Young people co-create and launch a campaign to support UNICEF’s ‘Fix My Food’ initiative for healthier food environments for children in the region. The food systems in East Asia and the Pacific, known for its diverse and vibrant food culture is changing rapidly. Traditional healthy fresh food diets are being replaced by an increasing consumption of highly processed ‘junk’ food and drink full of sugar, salt, and unhealthy fats.
Children across the region, are growing up in food environments that promote the sale and consumption of these ‘junk’ foods and drinks, rather than healthier alternatives. As a result, more than one in three adolescents are drinking at least one sugary drink a day; more than half consume a fast-food once or more a week; and less than half, are eating enough fruit and vegetables every day.
“Today, children and young people are surrounded by junk-food marketing wherever they go: online, on their way to school, college or university, on television, and even while standing in the checkout-line of the grocery store. The result is that too many children in East Asia and the Pacific have poor, unhealthy diets that are having a devastating impact on their health and well-being. It is about time that we change this.” shared Ms. Debora Comini, Regional Director, UNICEF East Asia and Pacific.

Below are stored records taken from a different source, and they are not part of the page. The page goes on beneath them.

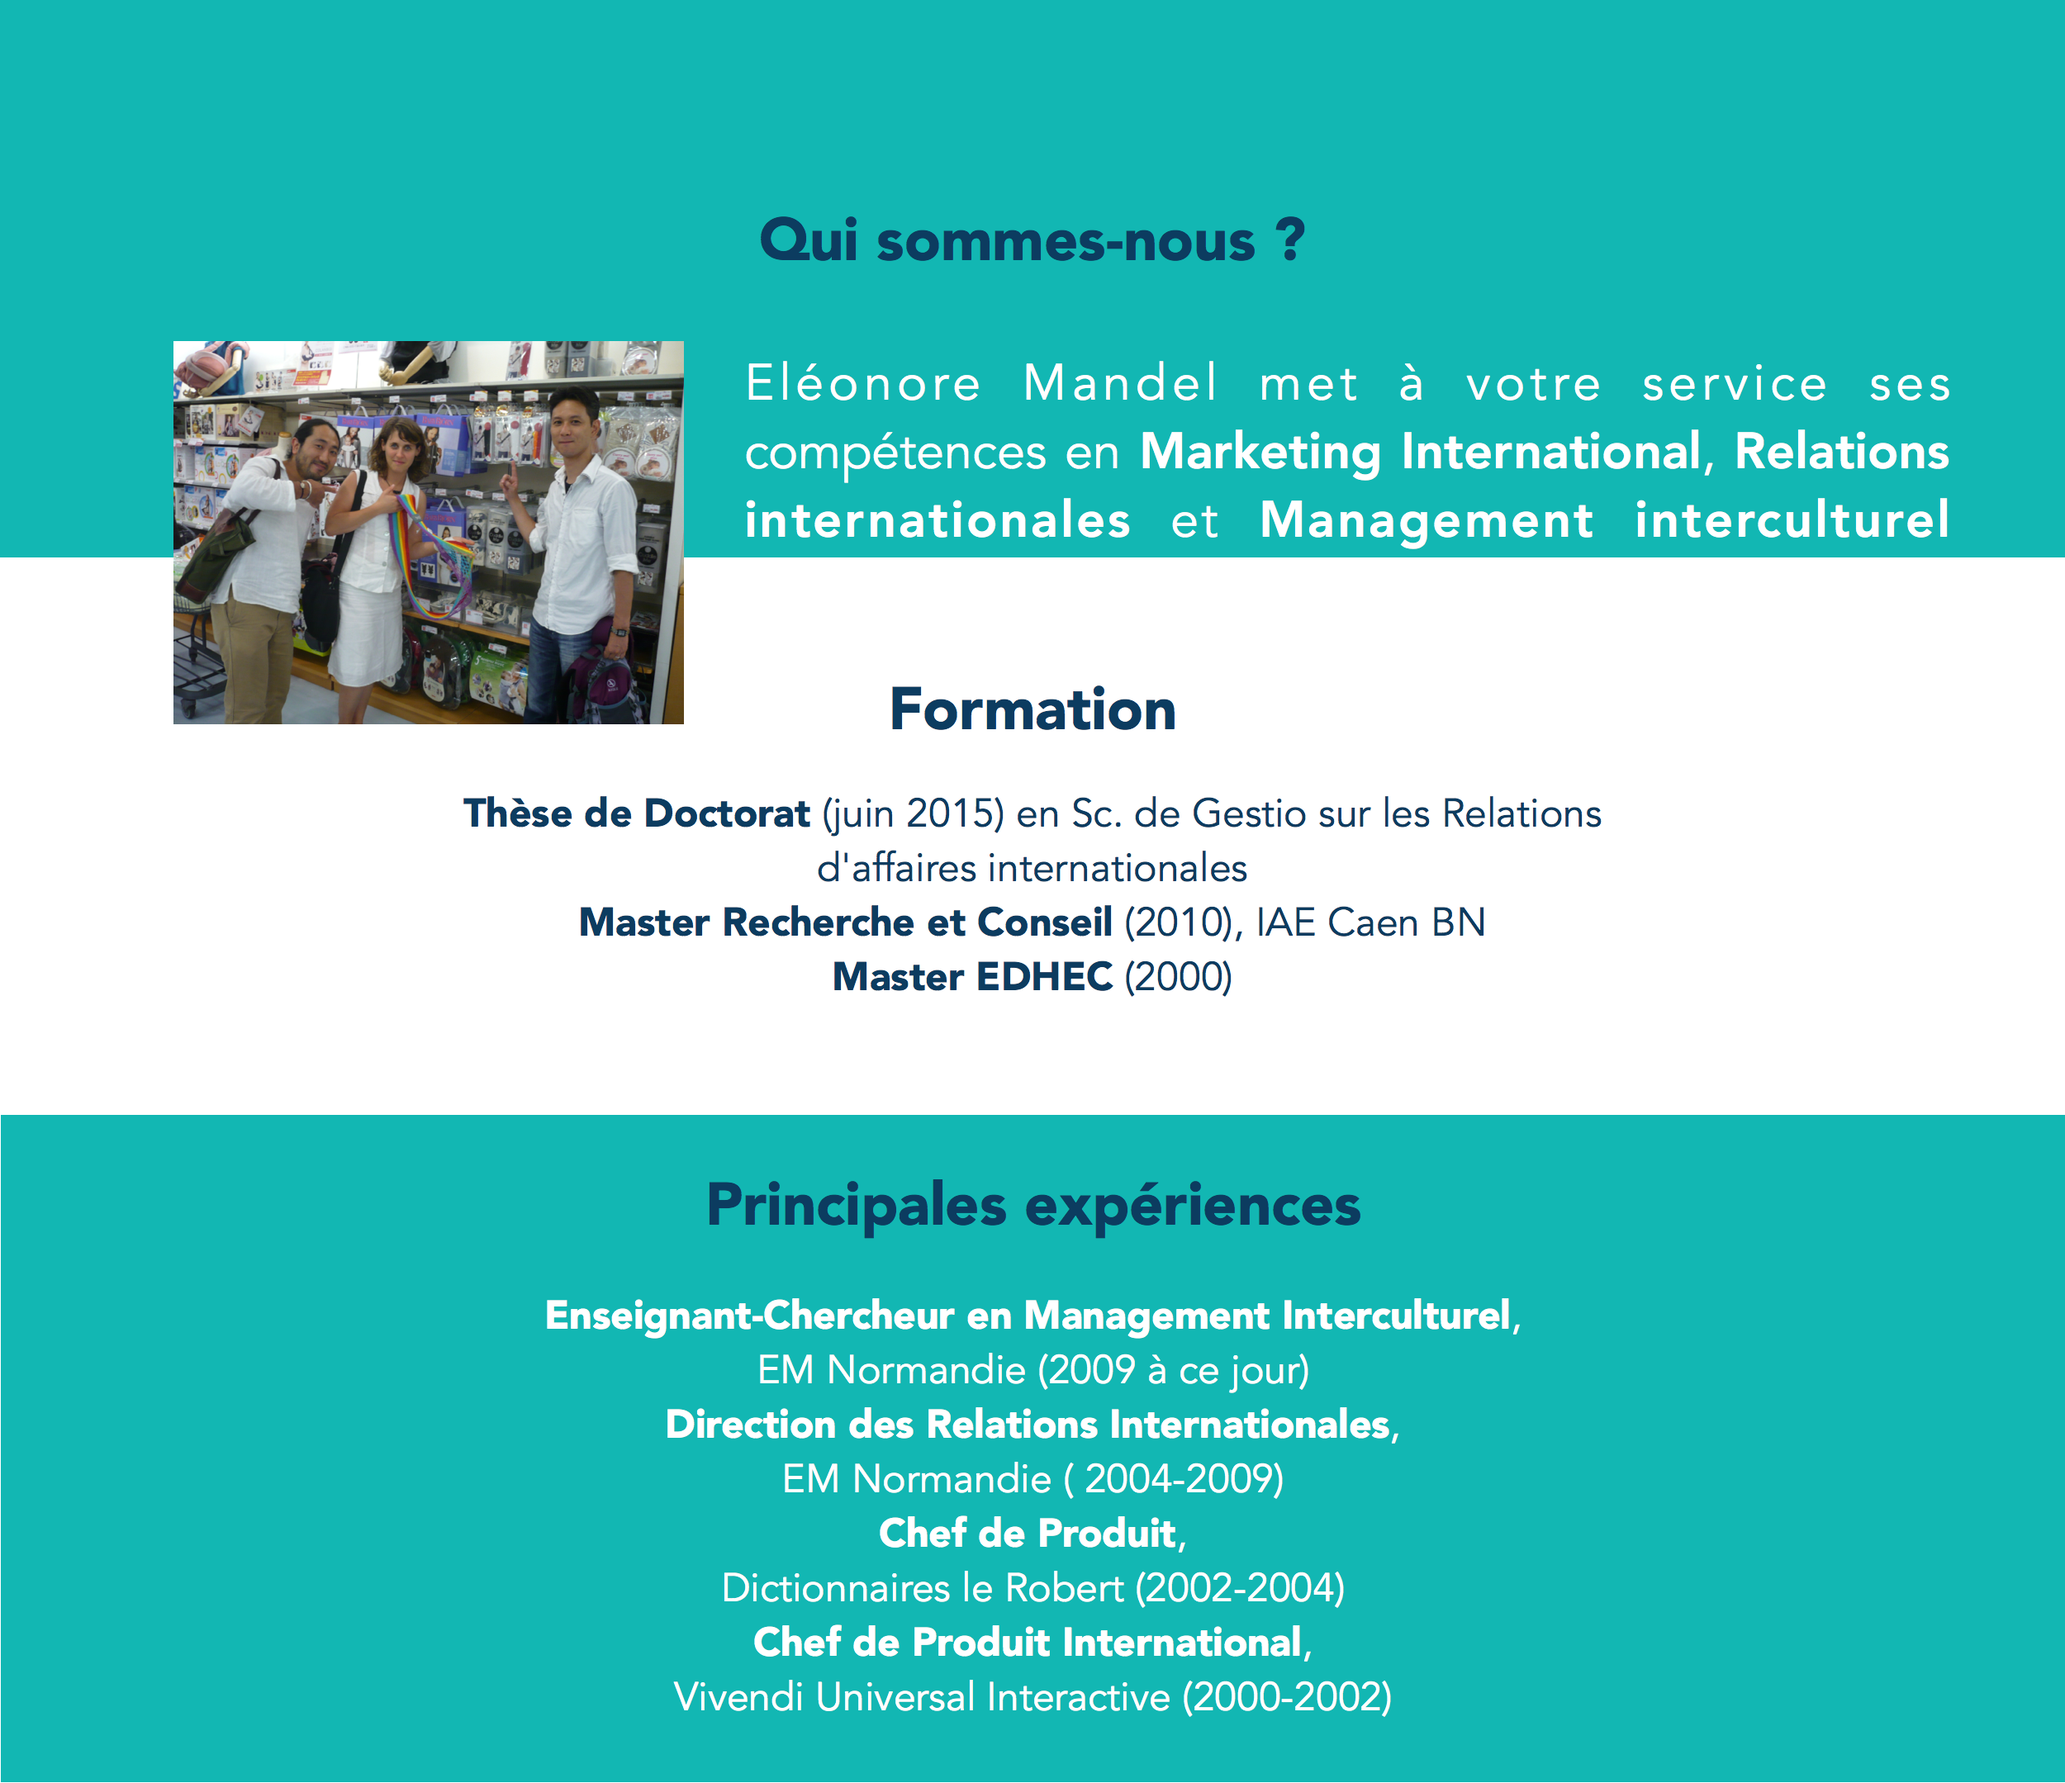
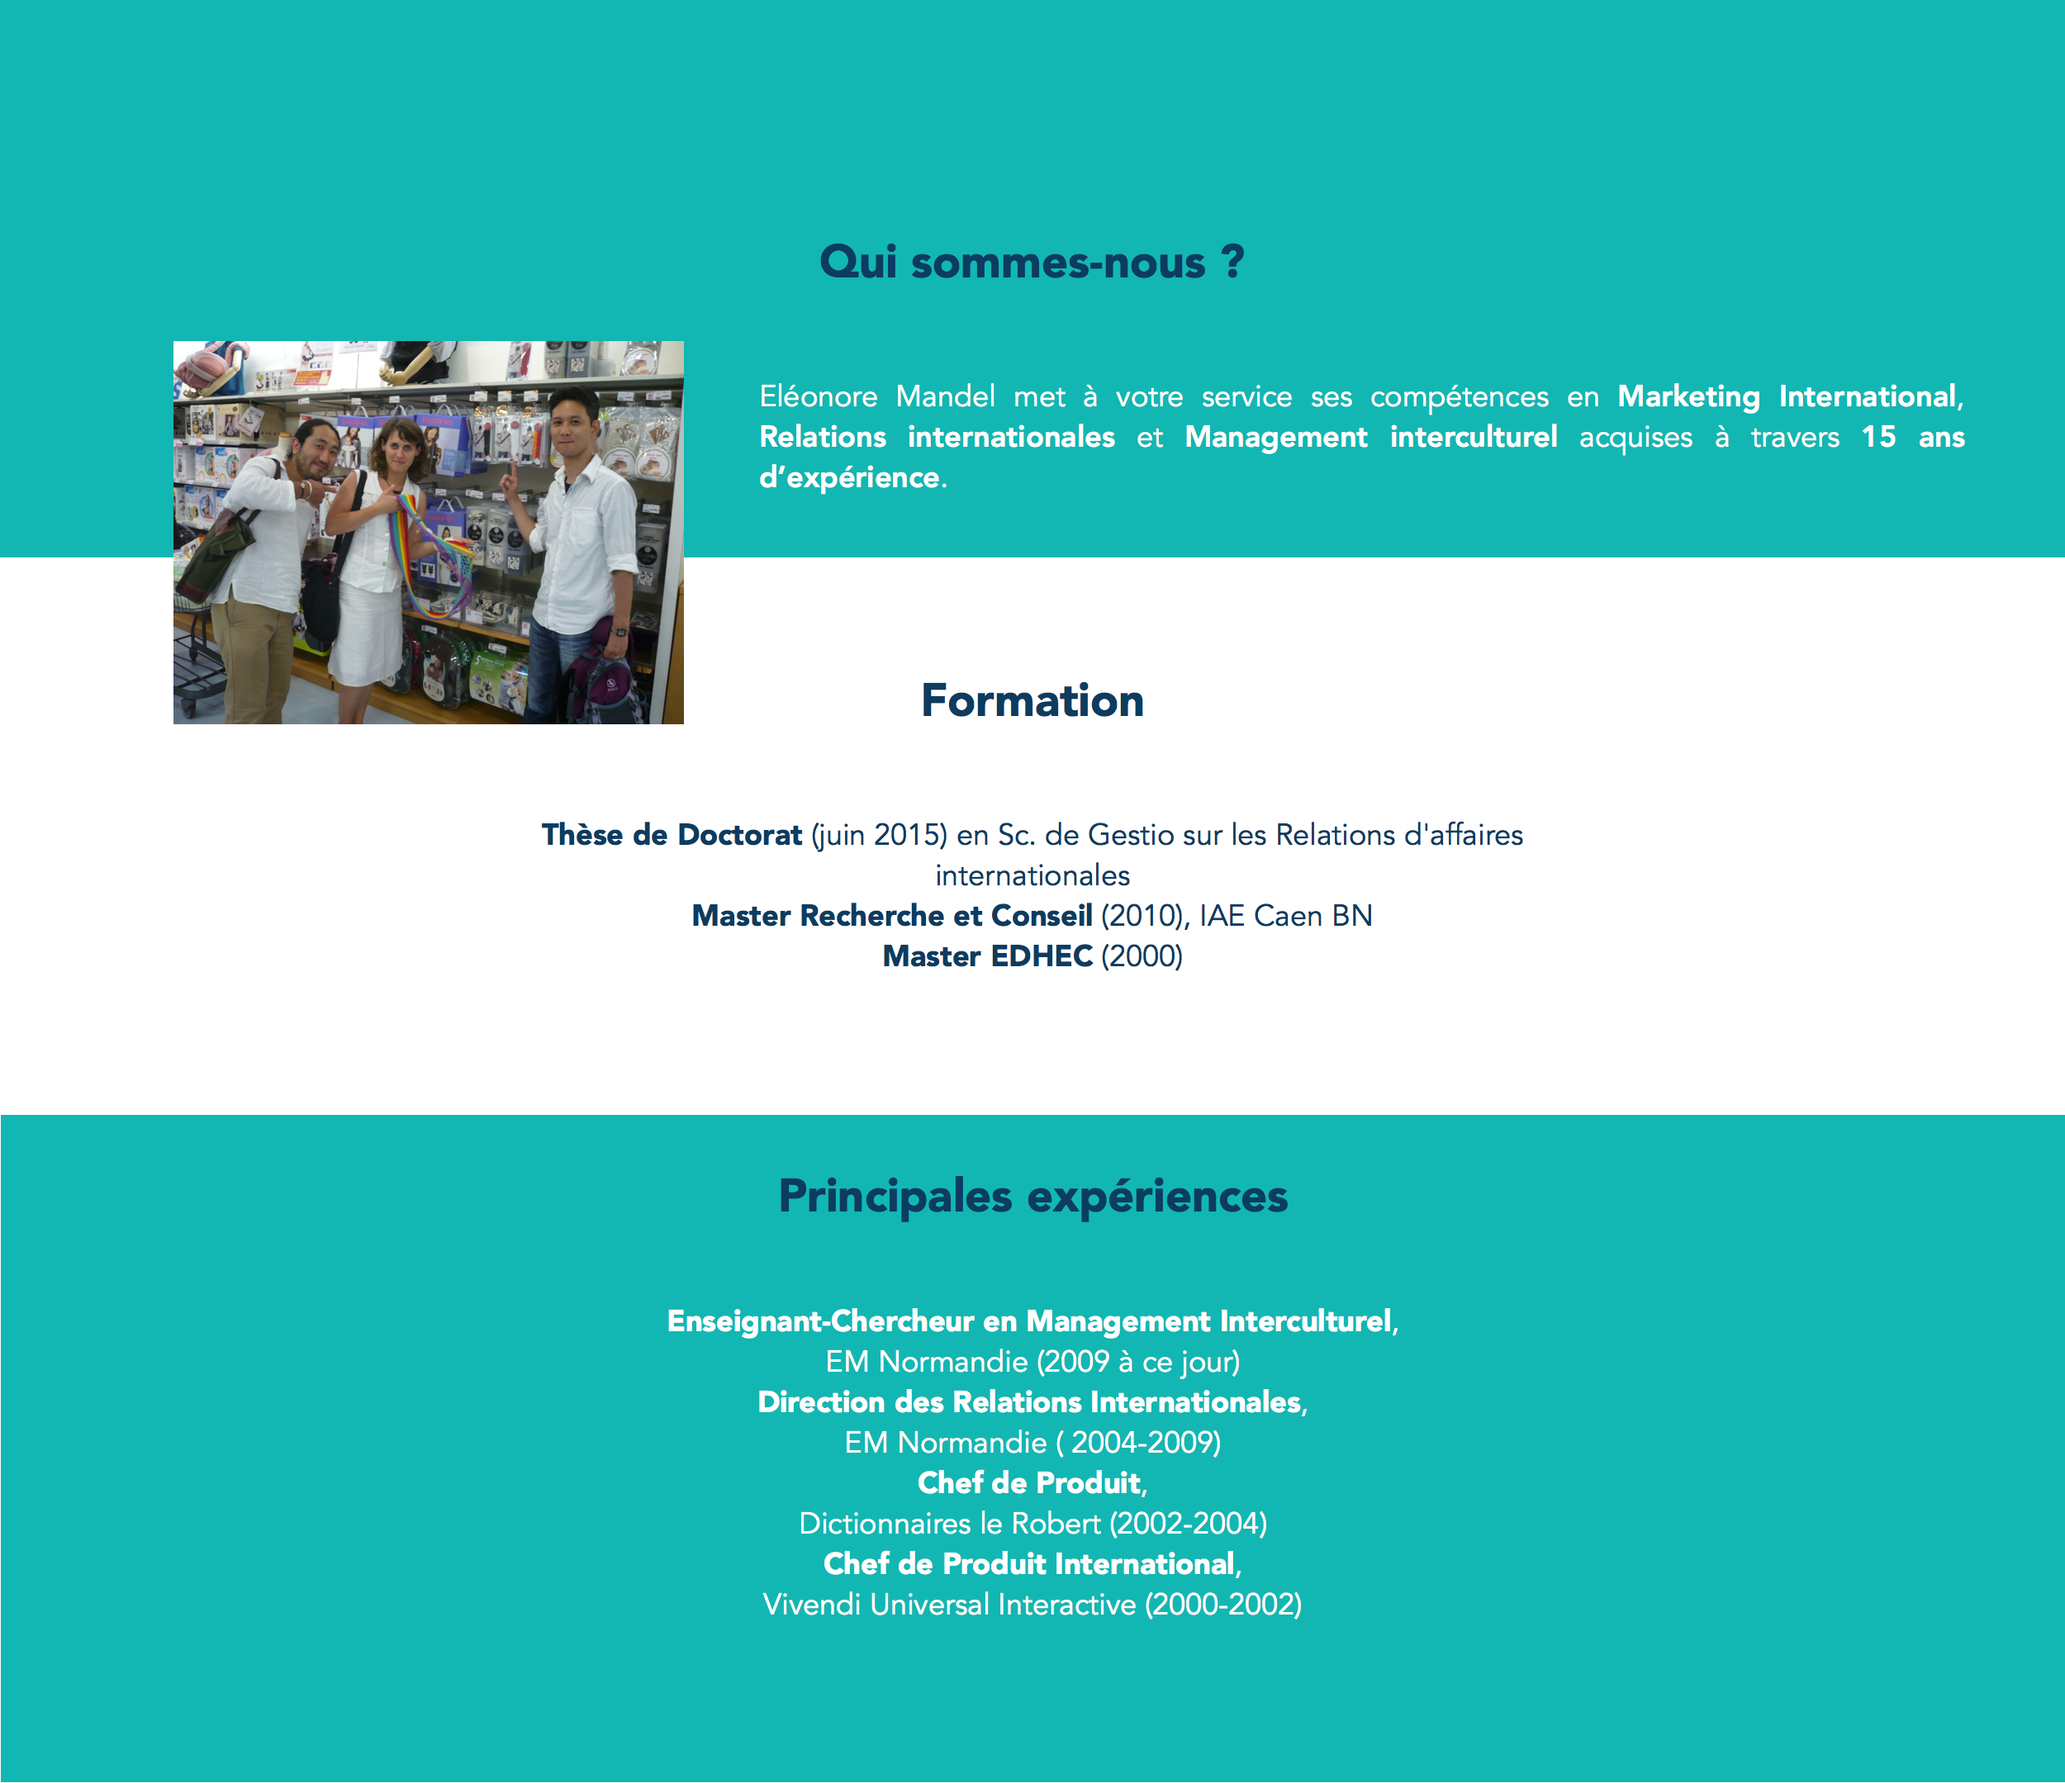
Version 3

diff --git a/app/assets/stylesheets/CSS.css.scss b/app/assets/stylesheets/CSS.css.scss
@@ -38,11 +38,11 @@
   padding: 25px;
   padding-right: 50px;
 
-
 }
 
 .navbar-default .navbar-nav > li > a {
   color: #0C3C60;
+  line-height: 45px;
 }
 
 .container { 
@@ -81,7 +81,7 @@
   padding-left: 50px;
   text-align: center;
   font-family: "Open Sans";
-  font-size: 2.5vh;
+  font-size: 2.2vh;
   color: #0C3C60;
   line-height: 4.0vh;
 

diff --git a/config/routes.rb b/config/routes.rb
@@ -1,6 +1,8 @@
 Rails.application.routes.draw do
   root 'pages#home'
 
+  get "anglais" => "pages#anglais"
+
   # The priority is based upon order of creation: first created -> highest priority.
   # See how all your routes lay out with "rake routes".
 

diff --git a/app/controllers/pages_controller.rb b/app/controllers/pages_controller.rb
@@ -1,4 +1,6 @@
 class PagesController < ApplicationController
   def home
   end
+  def anglais
+  end
 end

UNICEF has been working closely with governments and partners to introduce policies and legislation to curb the increase in marketing of unhealthy food and drink, such as bans on advertising and sale of unhealthy foods in and around schools, clear front-of-pack nutrition labelling, and taxes on sugar-sweetened beverages amongst others.
To further promote the need for healthier food environments, UNICEF is supporting the “Fix My Food” campaign led by young people to raise awareness of the need to create healthier food environments in China, Cambodia, Federated States of Micronesia, Fiji, Mongolia, Solomon Islands, Timor-Leste, and Vietnam.
Young people, together with celebrities and influencers from these eight countries were part of a two-day co-creation “Fix My Food” workshop in Bangkok – brainstorming ideas and identifying potential partners to help roll out the campaign in their respective countries.
Chef Nak, Ms. Ros Rotanak, Cambodia’s first female celebrity chef, and Miss World Vietnam 2019, Ms. Luong Thuy Linh were also part of the co-creation workshop and launch event.
Sharing her thoughts, Chef Nak said “I strongly believe in preserving, developing and promoting traditional Khmer cuisine as one of the world’s most remarkable culinary traditions. Food is much more than just what we eat. It is an essential part of our culture, our families and our communities. I am happy to support these young champions, to preserve, protect and ensure that our food environment is equally accessible to and benefits all.”
“I strongly believe in healthy eating and healthy lifestyles and have joined this campaign with the hope that together we will be able to change our failing food system. We need to ensure that people, especially children and young people, have the opportunity and the right to make healthy food choices, wherever they are, at home, in and around schools, and in their communities,” stated Ms. Linh, Miss World Vietnam 2019.
With the young people leading the “Fix My Food” campaign and support from celebrities and influencers, UNICEF hopes to create awareness on the impact of the changing food environment in the lives of girls and boys and the urgent need for governments, the private sector and civil society to take collective action to build a healthier food environment across the region.
Speaking at the event, 24-year-old Mr. Ricardo Valente, from Timor-Leste said “This campaign is unique, it is designed and led by us and will be implemented by each of us, back in our own countries. We are excited about being part of this movement to make the food environment healthier and more accessible for every child and every young person in East Asia and the Pacific.”
As part of UNICEF’s work to mobilize and empower young people to take action, this initiative will be implemented in the eight participating countries and will be supported by UNICEF country offices and partners.